**Records for the task**:

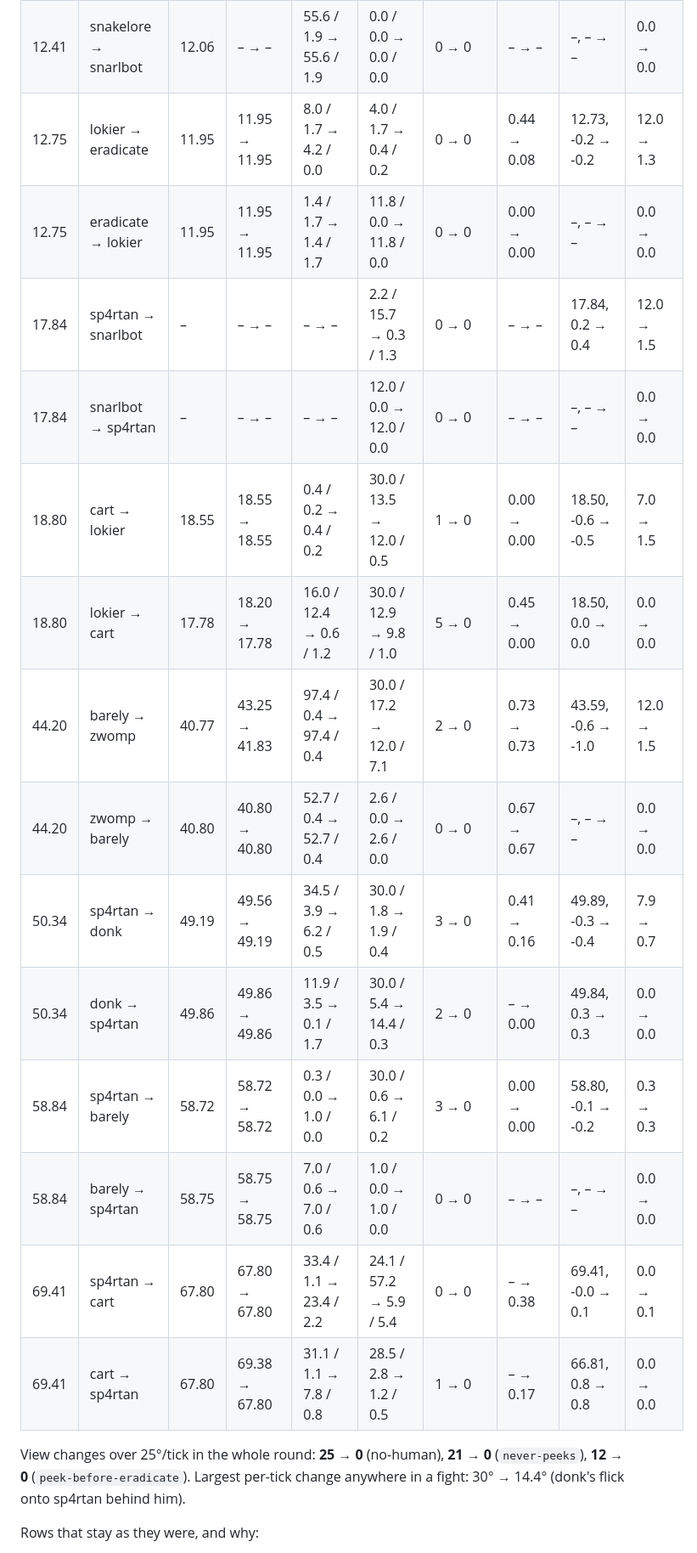
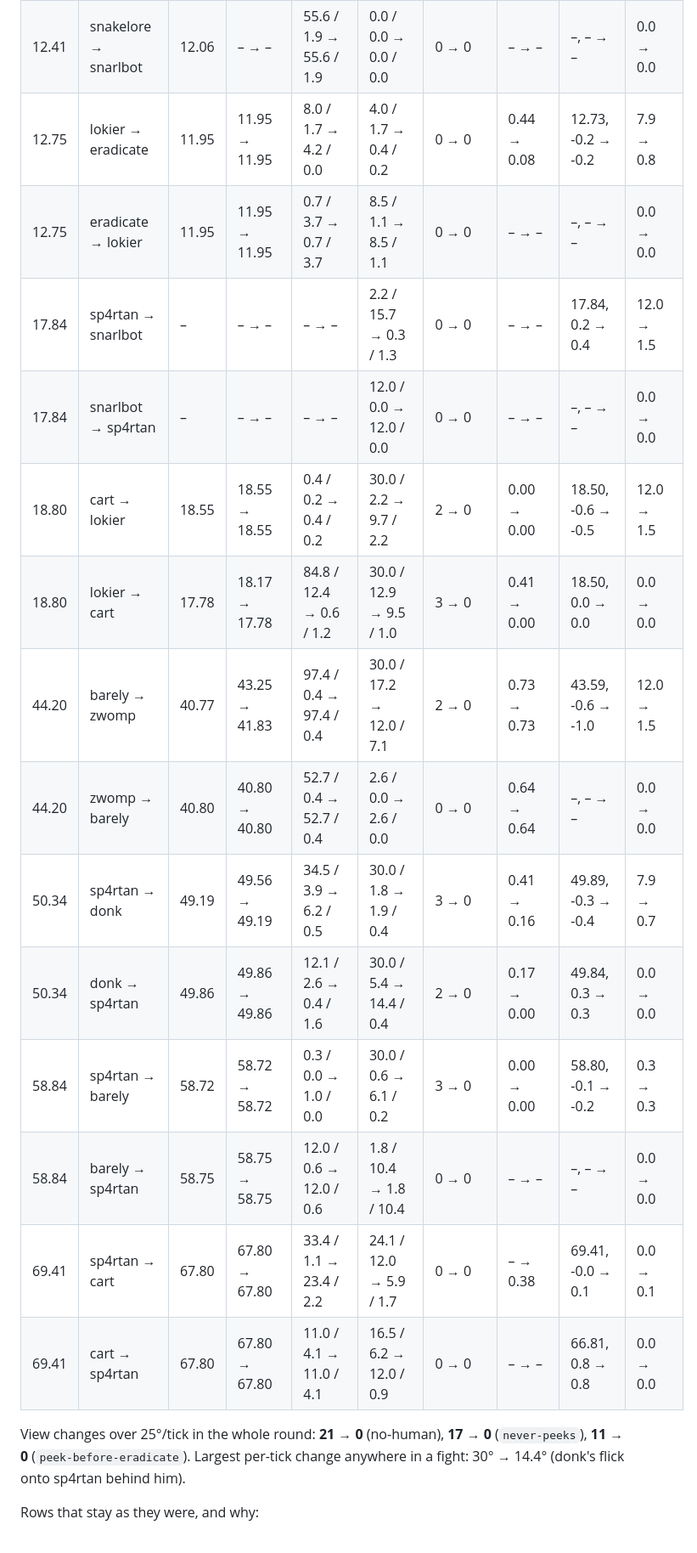
Before and after one commit to johnjp15/cs2-round-replay, a Markdown page: docs/fights.md, the part around one of its changes. Shown at 85% size. Drawn GitHub-style.

```diff
--- a/docs/fights.md
+++ b/docs/fights.md
@@ -80,22 +82,22 @@ B entrances) and corrected by a few degrees.
 | 0.50 | incredibad → snarlbot | 0.00 | 0.00 → 0.00 | 0.0 / 0.0 → 0.0 / 0.0 | 0.0 / 0.0 → 0.0 / 0.0 | 0 → 0 | 0.00 → 0.00 | –, – → – | 0.0 → 0.0 |
 | 12.41 | snarlbot → snakelore | 12.08 | 12.08 → 12.08 | 23.4 / 3.9 → 2.8 / 0.4 | 30.0 / 1.9 → 12.0 / 0.9 | 2 → 0 | – → – | 12.41, -0.5 → -0.8 | 12.0 → 1.5 |
 | 12.41 | snakelore → snarlbot | 12.06 | – → – | 55.6 / 1.9 → 55.6 / 1.9 | 0.0 / 0.0 → 0.0 / 0.0 | 0 → 0 | – → – | –, – → – | 0.0 → 0.0 |
-| 12.75 | lokier → eradicate | 11.95 | 11.95 → 11.95 | 8.0 / 1.7 → 4.2 / 0.0 | 4.0 / 1.7 → 0.4 / 0.2 | 0 → 0 | 0.44 → 0.08 | 12.73, -0.2 → -0.2 | 12.0 → 1.3 |
-| 12.75 | eradicate → lokier | 11.95 | 11.95 → 11.95 | 1.4 / 1.7 → 1.4 / 1.7 | 11.8 / 0.0 → 11.8 / 0.0 | 0 → 0 | 0.00 → 0.00 | –, – → – | 0.0 → 0.0 |
+| 12.75 | lokier → eradicate | 11.95 | 11.95 → 11.95 | 8.0 / 1.7 → 4.2 / 0.0 | 4.0 / 1.7 → 0.4 / 0.2 | 0 → 0 | 0.44 → 0.08 | 12.73, -0.2 → -0.2 | 7.9 → 0.8 |
+| 12.75 | eradicate → lokier | 11.95 | 11.95 → 11.95 | 0.7 / 3.7 → 0.7 / 3.7 | 8.5 / 1.1 → 8.5 / 1.1 | 0 → 0 | – → – | –, – → – | 0.0 → 0.0 |
 | 17.84 | sp4rtan → snarlbot | – | – → – | – → – | 2.2 / 15.7 → 0.3 / 1.3 | 0 → 0 | – → – | 17.84, 0.2 → 0.4 | 12.0 → 1.5 |
 | 17.84 | snarlbot → sp4rtan | – | – → – | – → – | 12.0 / 0.0 → 12.0 / 0.0 | 0 → 0 | – → – | –, – → – | 0.0 → 0.0 |
-| 18.80 | cart → lokier | 18.55 | 18.55 → 18.55 | 0.4 / 0.2 → 0.4 / 0.2 | 30.0 / 13.5 → 12.0 / 0.5 | 1 → 0 | 0.00 → 0.00 | 18.50, -0.6 → -0.5 | 7.0 → 1.5 |
-| 18.80 | lokier → cart | 17.78 | 18.20 → 17.78 | 16.0 / 12.4 → 0.6 / 1.2 | 30.0 / 12.9 → 9.8 / 1.0 | 5 → 0 | 0.45 → 0.00 | 18.50, 0.0 → 0.0 | 0.0 → 0.0 |
+| 18.80 | cart → lokier | 18.55 | 18.55 → 18.55 | 0.4 / 0.2 → 0.4 / 0.2 | 30.0 / 2.2 → 9.7 / 2.2 | 2 → 0 | 0.00 → 0.00 | 18.50, -0.6 → -0.5 | 12.0 → 1.5 |
+| 18.80 | lokier → cart | 17.78 | 18.17 → 17.78 | 84.8 / 12.4 → 0.6 / 1.2 | 30.0 / 12.9 → 9.5 / 1.0 | 3 → 0 | 0.41 → 0.00 | 18.50, 0.0 → 0.0 | 0.0 → 0.0 |
 | 44.20 | barely → zwomp | 40.77 | 43.25 → 41.83 | 97.4 / 0.4 → 97.4 / 0.4 | 30.0 / 17.2 → 12.0 / 7.1 | 2 → 0 | 0.73 → 0.73 | 43.59, -0.6 → -1.0 | 12.0 → 1.5 |
-| 44.20 | zwomp → barely | 40.80 | 40.80 → 40.80 | 52.7 / 0.4 → 52.7 / 0.4 | 2.6 / 0.0 → 2.6 / 0.0 | 0 → 0 | 0.67 → 0.67 | –, – → – | 0.0 → 0.0 |
+| 44.20 | zwomp → barely | 40.80 | 40.80 → 40.80 | 52.7 / 0.4 → 52.7 / 0.4 | 2.6 / 0.0 → 2.6 / 0.0 | 0 → 0 | 0.64 → 0.64 | –, – → – | 0.0 → 0.0 |
 | 50.34 | sp4rtan → donk | 49.19 | 49.56 → 49.19 | 34.5 / 3.9 → 6.2 / 0.5 | 30.0 / 1.8 → 1.9 / 0.4 | 3 → 0 | 0.41 → 0.16 | 49.89, -0.3 → -0.4 | 7.9 → 0.7 |
-| 50.34 | donk → sp4rtan | 49.86 | 49.86 → 49.86 | 11.9 / 3.5 → 0.1 / 1.7 | 30.0 / 5.4 → 14.4 / 0.3 | 2 → 0 | – → 0.00 | 49.84, 0.3 → 0.3 | 0.0 → 0.0 |
+| 50.34 | donk → sp4rtan | 49.86 | 49.86 → 49.86 | 12.1 / 2.6 → 0.4 / 1.6 | 30.0 / 5.4 → 14.4 / 0.4 | 2 → 0 | 0.17 → 0.00 | 49.84, 0.3 → 0.3 | 0.0 → 0.0 |
 | 58.84 | sp4rtan → barely | 58.72 | 58.72 → 58.72 | 0.3 / 0.0 → 1.0 / 0.0 | 30.0 / 0.6 → 6.1 / 0.2 | 3 → 0 | 0.00 → 0.00 | 58.80, -0.1 → -0.2 | 0.3 → 0.3 |
-| 58.84 | barely → sp4rtan | 58.75 | 58.75 → 58.75 | 7.0 / 0.6 → 7.0 / 0.6 | 1.0 / 0.0 → 1.0 / 0.0 | 0 → 0 | – → – | –, – → – | 0.0 → 0.0 |
-| 69.41 | sp4rtan → cart | 67.80 | 67.80 → 67.80 | 33.4 / 1.1 → 23.4 / 2.2 | 24.1 / 57.2 → 5.9 / 5.4 | 0 → 0 | – → 0.38 | 69.41, -0.0 → 0.1 | 0.0 → 0.1 |
-| 69.41 | cart → sp4rtan | 67.80 | 69.38 → 67.80 | 31.1 / 1.1 → 7.8 / 0.8 | 28.5 / 2.8 → 1.2 / 0.5 | 1 → 0 | – → 0.17 | 66.81, 0.8 → 0.8 | 0.0 → 0.0 |
+| 58.84 | barely → sp4rtan | 58.75 | 58.75 → 58.75 | 12.0 / 0.6 → 12.0 / 0.6 | 1.8 / 10.4 → 1.8 / 10.4 | 0 → 0 | – → – | –, – → – | 0.0 → 0.0 |
+| 69.41 | sp4rtan → cart | 67.80 | 67.80 → 67.80 | 33.4 / 1.1 → 23.4 / 2.2 | 24.1 / 12.0 → 5.9 / 1.7 | 0 → 0 | – → 0.38 | 69.41, -0.0 → 0.1 | 0.0 → 0.1 |
+| 69.41 | cart → sp4rtan | 67.80 | 67.80 → 67.80 | 11.0 / 4.1 → 11.0 / 4.1 | 16.5 / 6.2 → 12.0 / 0.9 | 0 → 0 | – → – | 66.81, 0.8 → 0.8 | 0.0 → 0.0 |
 
-View changes over 25°/tick in the whole round: **25 → 0** (no-human), **21 → 0** (`never-peeks`), **12 → 0**
+View changes over 25°/tick in the whole round: **21 → 0** (no-human), **17 → 0** (`never-peeks`), **11 → 0**
 (`peek-before-eradicate`). Largest per-tick change anywhere in a fight: 30° → 14.4° (donk's flick onto sp4rtan
 behind him).
 
```
Also changed, not shown: other parts of docs/fights.md (+32 -26 lines), docs/core.md (+2 -1 lines), docs/img/fights-lokier-cart-18.17.jpg, docs/img/fights-lokier-eradicate-12.00.jpg.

**Assignment**:
Go through the listing above and copy each line in which the string "View" is found.

**Answer space**:
-View changes over 25°/tick in the whole round: **25 → 0** (no-human), **21 → 0** (`never-peeks`), **12 → 0**
+View changes over 25°/tick in the whole round: **21 → 0** (no-human), **17 → 0** (`never-peeks`), **11 → 0**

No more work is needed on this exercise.